Spinter Tyrimai CEO Ignas Zokas says that wages have risen for a considerable part of the population.
“Several segments can be singled out: these are tech-savvy, younger professionals with a higher education degree,” Zokas said.
“Meanwhile, the lowest incomes rise at the slowest pace, because people apparently do jobs that require less skill and are outside of the major cities,” he added.
Some 39.2 percent of those polled said their incomes had not changed. Another 30.4 percent they were not in employment and 3.3 percent said their wages had decreased.
Average gross monthly wages in Lithuania’s economy, excluding sole proprietorships, rose by 10.5 percent in the second quarter of 2018 compared with a year ago to reach 926.7 euros, according to the latest figures from Statistics Lithuania.

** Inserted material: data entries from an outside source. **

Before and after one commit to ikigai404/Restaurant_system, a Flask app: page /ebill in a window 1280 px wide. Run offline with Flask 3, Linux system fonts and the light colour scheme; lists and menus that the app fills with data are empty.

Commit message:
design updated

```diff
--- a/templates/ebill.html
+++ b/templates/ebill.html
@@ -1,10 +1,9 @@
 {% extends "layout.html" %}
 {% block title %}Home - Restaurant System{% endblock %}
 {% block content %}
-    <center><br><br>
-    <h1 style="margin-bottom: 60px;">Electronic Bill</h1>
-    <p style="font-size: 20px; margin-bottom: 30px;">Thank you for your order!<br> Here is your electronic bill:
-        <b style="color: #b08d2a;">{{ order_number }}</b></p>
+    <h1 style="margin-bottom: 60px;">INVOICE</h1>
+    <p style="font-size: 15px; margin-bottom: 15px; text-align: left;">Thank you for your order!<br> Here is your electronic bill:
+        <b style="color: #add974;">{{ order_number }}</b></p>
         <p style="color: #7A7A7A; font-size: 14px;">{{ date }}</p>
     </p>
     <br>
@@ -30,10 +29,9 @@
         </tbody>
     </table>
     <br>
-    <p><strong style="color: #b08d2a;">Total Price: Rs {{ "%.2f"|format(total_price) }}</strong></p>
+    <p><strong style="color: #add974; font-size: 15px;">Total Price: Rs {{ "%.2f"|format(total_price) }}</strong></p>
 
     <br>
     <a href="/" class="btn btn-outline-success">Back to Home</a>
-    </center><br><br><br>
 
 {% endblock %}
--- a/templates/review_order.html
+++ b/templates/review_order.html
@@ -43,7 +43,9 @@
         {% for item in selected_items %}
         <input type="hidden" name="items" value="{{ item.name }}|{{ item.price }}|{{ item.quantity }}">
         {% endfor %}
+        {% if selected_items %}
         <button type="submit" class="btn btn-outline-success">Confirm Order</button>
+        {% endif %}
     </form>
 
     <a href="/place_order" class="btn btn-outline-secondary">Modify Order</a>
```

Average net monthly wages grew by 9.5 percent year-on-year to 721.8 euros.